of December, which can always be a tricky month for e-commerce advertisers, we were able to rely on Mountain to deliver low cost, bottom of funnel purchases where our other paid social channels fell short.

This channel was treated as very much a supplementary channel to our overall mix. Given that we were only targeting users who have added to cart without purchasing, we didn’t need to dedicate a large amount of budget to Mountain. For the month of December, we decided that this channel would take 1.5% of our overall ad budget. We have the benefit of testing it for a couple weeks before moving into this crucial holiday to find where the optimal spend would be for our audience.

Results
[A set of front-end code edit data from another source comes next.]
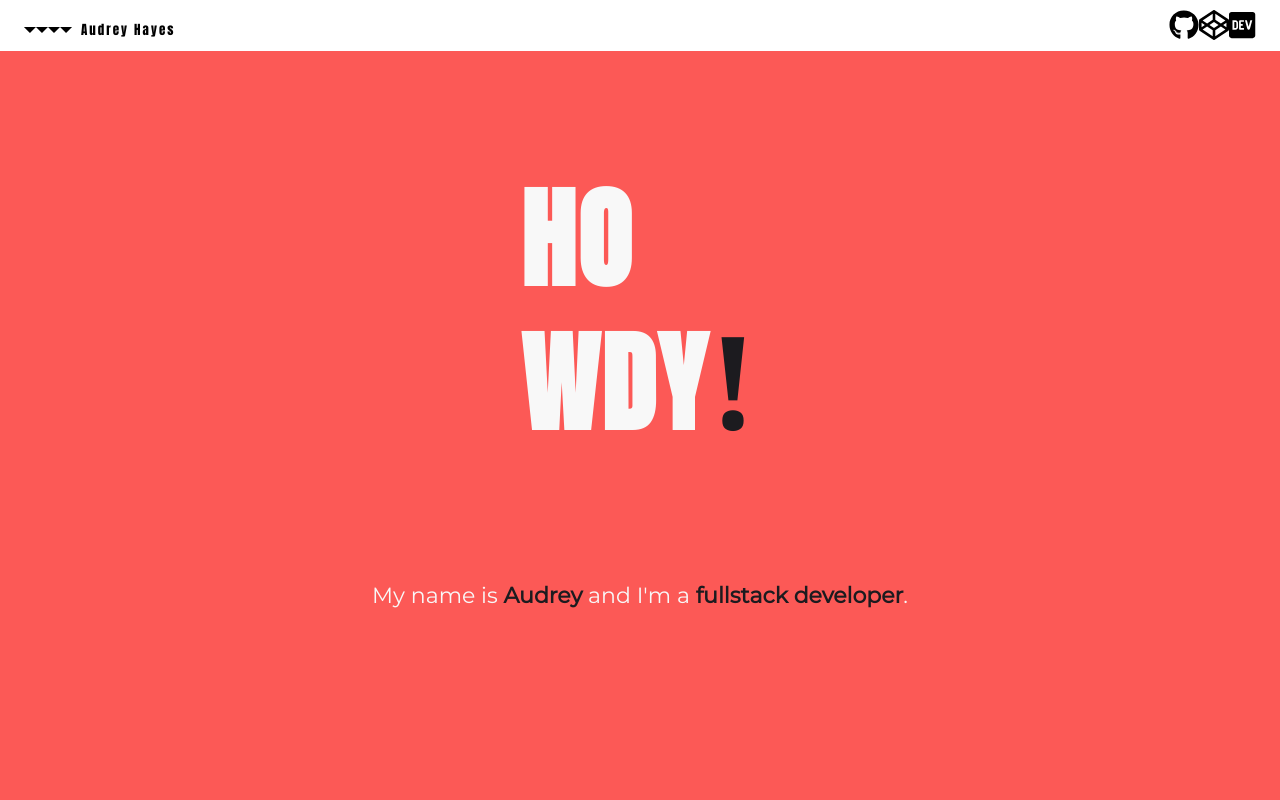
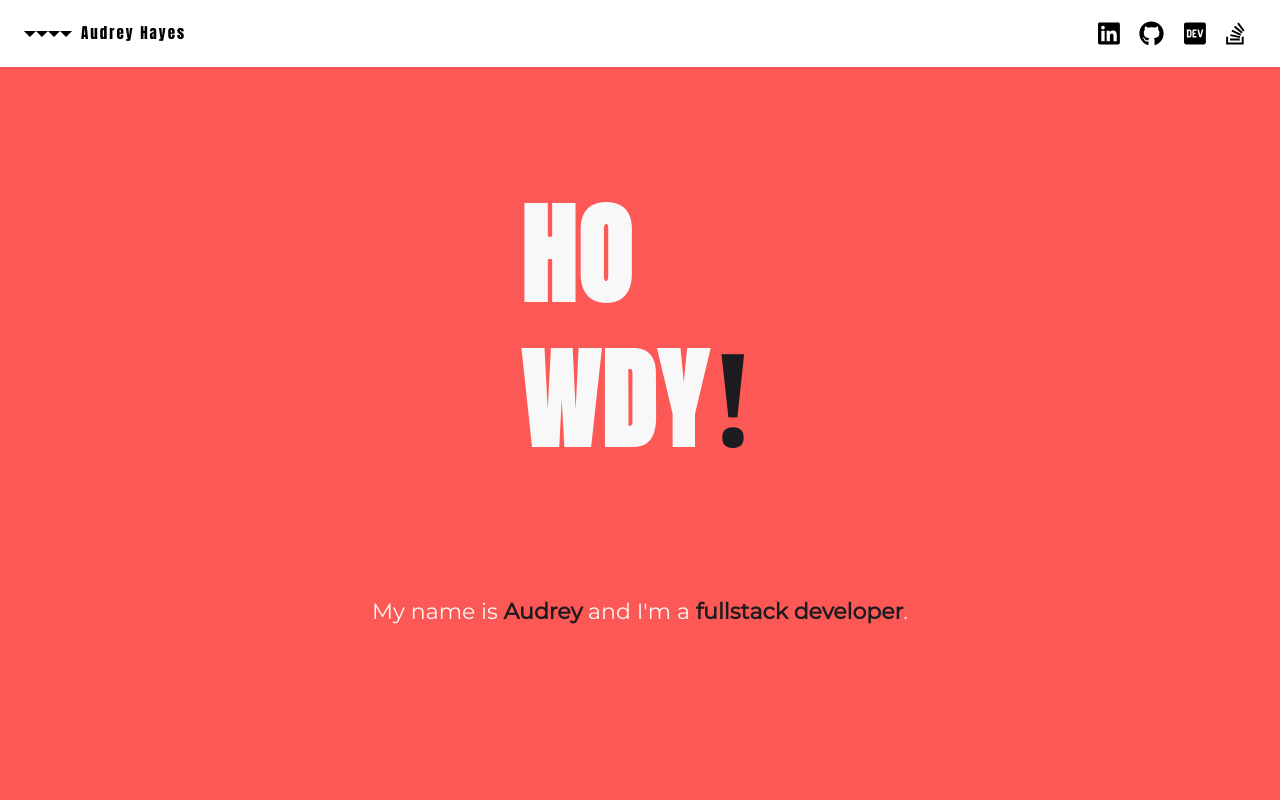
Before and after one commit to snack-attack/portfolio, a Gatsby site: page / in a window 1280 px wide. Shown: the top 800 px of the page. Built offline with nearby package versions, Linux system fonts and the light colour scheme; Gatsby itself is replaced by a stand-in of ours.

Commit message:
fixed socials & added linkedin & stack overflow

```diff
--- a/src/pages/index.tsx
+++ b/src/pages/index.tsx
@@ -43,26 +43,34 @@ export const IndexPage: React.FunctionComponent = () => {
                 <nav>
                     <ul className="hidden-md-down">
                         <li>
-                            <a href="https://github.com/snack-attack">
+                            <a href="https://www.linkedin.com/in/audrey-hayes/">
                                 <FontAwesomeIcon
-                                    className="social-nav"
-                                    icon={['fab', 'github']}
+                                    className="icon"
+                                    icon={['fab', 'linkedin']}
                                 />
                             </a>
                         </li>
                         <li>
-                            <a href="https://codepen.io/snack-attack/">
+                            <a href="https://github.com/snack-attack">
                                 <FontAwesomeIcon
-                                    className="social-nav"
-                                    icon={['fab', 'codepen']}
+                                    className="icon"
+                                    icon={['fab', 'github']}
                                 />
                             </a>
                         </li>
                         <li>
                             <a href="https://dev.to/snackattack">
                                 <FontAwesomeIcon
-                                    className="social-nav"
+                                    className="icon"
                                     icon={['fab', 'dev']}
+                                />
+                            </a>
+                        </li>
+                        <li>
+                            <a href="https://stackoverflow.com/users/13503646/snack-attack">
+                                <FontAwesomeIcon
+                                    className="icon"
+                                    icon={['fab', 'stack-overflow']}
                                 />
                             </a>
                         </li>
@@ -212,18 +220,18 @@ export const IndexPage: React.FunctionComponent = () => {
                 <nav className="socials">
                     <ul>
                         <li>
+                            <a href="https://www.linkedin.com/in/audrey-hayes/">
+                                <FontAwesomeIcon
+                                    className="icon"
+                                    icon={['fab', 'linkedin']}
+                                />
+                            </a>
+                        </li>
+                        <li>
                             <a href="https://github.com/snack-attack">
                                 <FontAwesomeIcon
                                     className="icon"
                                     icon={['fab', 'github']}
-                                />
-                            </a>
-                        </li>
-                        <li>
-                            <a href="https://codepen.io/snack-attack/">
-                                <FontAwesomeIcon
-                                    className="icon"
-                                    icon={['fab', 'codepen']}
                                 />
                             </a>
                         </li>
@@ -235,6 +243,14 @@ export const IndexPage: React.FunctionComponent = () => {
                                 />
                             </a>
                         </li>
+                        <li>
+                            <a href="https://stackoverflow.com/users/13503646/snack-attack">
+                                <FontAwesomeIcon
+                                    className="icon"
+                                    icon={['fab', 'stack-overflow']}
+                                />
+                            </a>
+                        </li>
                     </ul>
                 </nav>
             </footer>
--- a/src/styles/styles.css
+++ b/src/styles/styles.css
@@ -102,16 +102,23 @@ a {
 /* TOP HEADER */
 header {
   display: flex;
+  padding-top: 10px;
+  padding-bottom: 10px;
 }
 
 header .top-header {
   background-color: white;
-  padding: 10px 0 0 0;
 }
 
 header>nav {
   margin-left: auto;
   margin-right: 25px;
+  display: flex;
+  align-items: center;
+}
+
+.top-header {
+  width: 100%;
 }
 
 .top-header .brand {
@@ -119,6 +126,10 @@ header>nav {
 }
 
 @media only screen and (min-width: 767px) {
+  .top-header {
+    width: unset;
+  }
+
   .top-header .brand {
     text-align: left;
     text-align: initial;
@@ -129,7 +140,7 @@ header>nav {
 .top-header .brand .name {
   font-family: 'Anton', sans-serif;
   letter-spacing: 0.2rem;
-  font-size: 1.3rem;
+  font-size: 1.5rem;
 }
 
 .top-header nav ul li {
@@ -137,8 +148,13 @@ header>nav {
   position: relative;
 }
 
-.top-header nav ul li a {
+header nav ul li a {
   padding: 0 10px;
+
+}
+
+header nav ul li a .icon {
+  font-size: 2.5rem;
 }
 
 .social-nav {
```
Tea Drops did very well advertising on the channels that we outlined earlier during Black Friday and Cyber Monday but there was a big question mark around how we would perform early in the month of December. This is a time of year that people typically associate with increased purchasing but it can be hard to forecast revenue numbers and purchase intent coming off the back of Black Friday and Cyber Monday, which is typically a more lucrative time for e-commerce businesses. 

As we moved into early December, Mountain really started to pick up in terms of purchase volume and efficiency where some of our other channels took a step back coming off Black Friday deals that we were advertising. 

For Tea Drops, we have very clear CPA goals for each of our channels we’re running ads on. During the first two weeks of December, Mountain was able to deliver purchases at a cost of $14.14 each, which was more than 50% lower than our target CPA across paid social channels. This is a huge boost for us, especially considering that we were not seeing efficient purchases coming at the bottom of the funnel with our Facebook and Instagram ads, which were taking up the majority of our budget. 

By placing only 1.5% of our ad budget to Mountain, it generated 3.5% of our total attributed purchases for the month of December. This might sound like a small number, but when you’re dealing with larger budgets, this can make a big difference to the bottom line.

Conclusion

If you’ve gotten this far in the post you might be asking yourself “Why is there an entire post dedicated to a tactic that took 1.5% of a partner’s budget?” 

This is really the core of what Growth Marketers and Channel Experts do here at Tuff. If there’s any opportunity to find more efficient results by using different tactics or different channels, it’s pretty much a guarantee that we are going to explore it. This might sound corny, but driving great results for our partners is what gets us out of bed in the morning. It helped us bring great results Tea Drops during a crucial time of year for them and it’s an approach that we take all of our partners.

If you’re interested in seeing what sort of Channel mix our team would recommend for your eCommerce business reach out and set up a call with our team. We’d love to chat.

customer analytics dashboard on computer for ecommerce

Using Customer Insights to Unlock eCommerce Growth

customer analytics dashboard on computer for ecommerce

Alternative analytic programs to Google Analytics are becoming a dime a dozen. Especially since the rollout of iOS 14, advertisers are flocking to more third-party sources for attribution modeling and customer insights. As an e-commerce growth agency, we’ve worked with several of these third-party platforms: Mixpanel, Amplitude, and Daasity for starters.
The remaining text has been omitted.